ISLAMABAD, May 24: Time almost stood still for music lovers when Dhol players from Duska ripped through the stage with their blaring sounds.

A euphoric feeling descended on those present at the Rocking Dhol Night on Monday when Sain Tanveer Hussain and his student moved their listeners physically and mentally with their hypnotic blend of Punjabi rhythms, purifying the souls with their eminent sense of melody.

As the two Dhol players took the stage at the Rock Musicarium amid a small cosmos of multi-coloured lights, they literally sprung the crowd from their dreaminess-induced stupor with their harmony rich crackling drumbeats.

The young as well as the old select audience put them in a category outside any other group of local musicians.

“This concert is far above the usual musical offerings in the city,” said Omar Khan, as he felt the music was top notch.

Also in the crowd, Maria Khan described the Dhol night as an ‘artistic triumph’.

Seated around the open air stage, on the grassy steps of the Rock Musicarium, the crowd was a good mixture of all that represented the beautiful city of Islamabad.

The first half hour of non-stop playing left the crowd edging for more. Their slow muted beats were the most moving. In fact it’s just impossible to explain how fantastic those drums sounded - loud and rhythmical.

Harmonies were on the mark when the two returned to the stage after a short break to fuse with Allan Smith, also in prime condition on drums improvising along with Sain Tanveer with a flavour of some riffing on guitars gradually building into a jam.

The musicians moved up and down and across the stage while performing and engaged each other in instrumental battles.

It was almost psychedelic - a whole lot of love stirred and a little bit of spice to create music that was more than the sum of its parts.

“It’s almost amazing how well they can recreate the tonal nuance,” said another member in the audience, admiring how the instrumentalists refused to recognise boundaries of the Dhol and the drums.

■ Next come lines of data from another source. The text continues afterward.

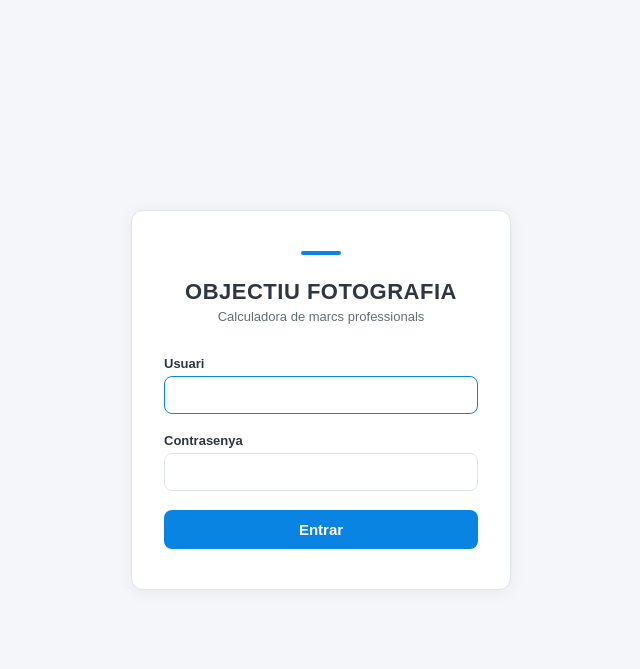
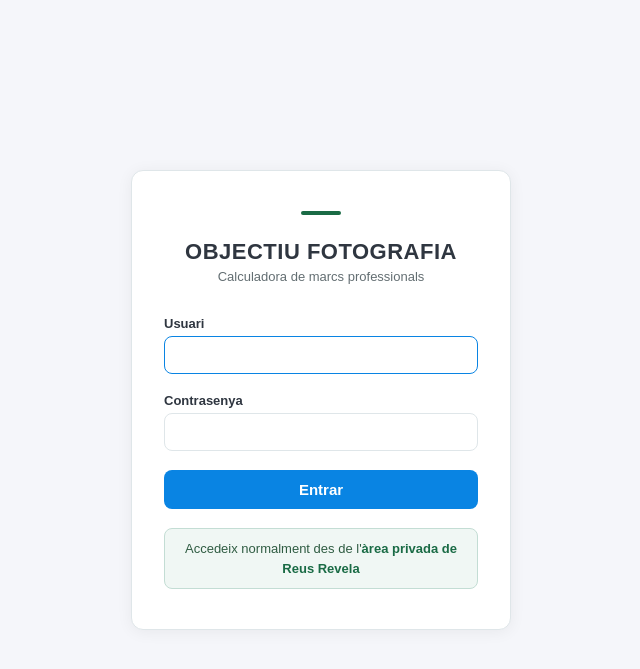
Before and after one commit to erikenobipicks/Calculadora-Marcs, a Flask app: page /login in a window 1280 px wide. Shown: the top 669 px of the page, without its empty margins (319-959 px from the left). Run offline with Flask 3, Linux system fonts and the light colour scheme; some libraries are stand-ins or nearby versions.

Commit message:
Fix redirect loop: login_required back to /login, add main site link
Redirecting login_required to main site caused infinite loop when
main site used direct links to calculator. Reverted to /login page
with a clear info banner linking to reusrevela.cat/area-privada.

Co-Authored-By: Claude Sonnet 4.6 <noreply@anthropic.com>

```diff
--- a/app.py
+++ b/app.py
@@ -786,13 +786,13 @@ def login_required(f):
     @wraps(f)
     def decorated(*args, **kwargs):
         if 'user_id' not in session:
+            next_path = request.full_path[:-1] if request.full_path.endswith('?') else request.full_path
             login_lang = (
                 (session.get('bridge_lang') or '').strip().lower()
                 or request.accept_languages.best_match(['ca', 'es', 'en'])
                 or 'ca'
             )
-            main_url = _main_site_url()
-            return redirect(f'{main_url}/area-privada?lang={login_lang}')
+            return redirect(url_for('login', next=_safe_next_path(next_path, '/'), source='calc', lang=login_lang))
         return f(*args, **kwargs)
     return decorated
 
--- a/templates/login.html
+++ b/templates/login.html
@@ -19,8 +19,10 @@ input:focus{border-color:#0984e3}
 button{width:100%;padding:11px;background:#0984e3;color:#fff;border:none;border-radius:8px;font-size:15px;font-weight:600;cursor:pointer;transition:background .2s}
 button:hover{background:#0773c5}
 .alert{background:#fdecea;border:1px solid #f5b7b1;color:#922b21;border-radius:8px;padding:10px 14px;font-size:13px;margin-bottom:1.2rem}
-.bar{width:40px;height:4px;background:#0984e3;border-radius:2px;margin:0 auto 1.5rem}
-
+.bar{width:40px;height:4px;background:#1A6B45;border-radius:2px;margin:0 auto 1.5rem}
+.info{margin-top:1.2rem;padding:10px 14px;background:#f0f7f4;border:1px solid #c3ddd4;border-radius:8px;font-size:13px;color:#2f5c42;text-align:center;line-height:1.5}
+.info a{color:#1A6B45;font-weight:700;text-decoration:none}
+.info a:hover{text-decoration:underline}
 </style>
 </head>
 <body>
@@ -47,6 +49,9 @@ button:hover{background:#0773c5}
     </div>
     <button type="submit">Entrar</button>
   </form>
+  <div class="info">
+    Accedeix normalment des de l'<a href="{{ web_return_url or 'https://reusrevela.cat/area-privada' }}">àrea privada de Reus Revela</a>
+  </div>
 </div>
 </body>
 </html>
```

A few who couldn’t resist the beat hit the opening in front of the stage to belt out some old school Bhangra moves. Such was the effect of the music (Dhol) that most of those killer moves did not probably qualify as dance that even they did not know they could perform. There were no reservations.

The show’s encore was also interesting - young musicians from underground bands taking the stage that was underpowered and probably laid back rather than energetic for some.

“That’s because we do not want Sain Tanveer to even take his short breaks and keep playing swirling on the stage with those drums wrapped around him,” said Atif Chaudhry.

His wish was granted like so many others when Sain Tanveer kept returning to stage for the rest of the night to perform and the audiences felt certain electricity in the air when known guitarist Zeejah Fazli’s six-string sounds and crackling drum and Dhol beats fuelled the night.

There was not a single person who left the Rock without a bounce in their step.

Opinion

Editorial

Beyond the pale
Updated 09 Aug, 2022

Beyond the pale

When such ugliness is unleashed, everyone at some point suffers the fallout.
Burying Gaza
09 Aug, 2022

Burying Gaza

IT is a sad commentary on the politics of the Middle East that even its most tragic human stories get defaced and...
Celebrate the athlete
09 Aug, 2022

Celebrate the athlete

TALK about delivering on your promise: javelin thrower Arshad Nadeem did that in the grandest style at the...
An unseemly dispute
08 Aug, 2022

An unseemly dispute

THERE is clarity, but perhaps not of the kind that Chief Justice of Pakistan Umar Ata Bandial hoped to achieve when...
Unfair on taxpayers
Updated 08 Aug, 2022

Unfair on taxpayers

Unfair move has drawn valid criticism as it coincides with drastic increase in income tax on salaried people and corporates.
Polio nightmare
08 Aug, 2022

Polio nightmare

AS if the resurgence of polio in southern KP were not enough, officials and international monitoring bodies must now...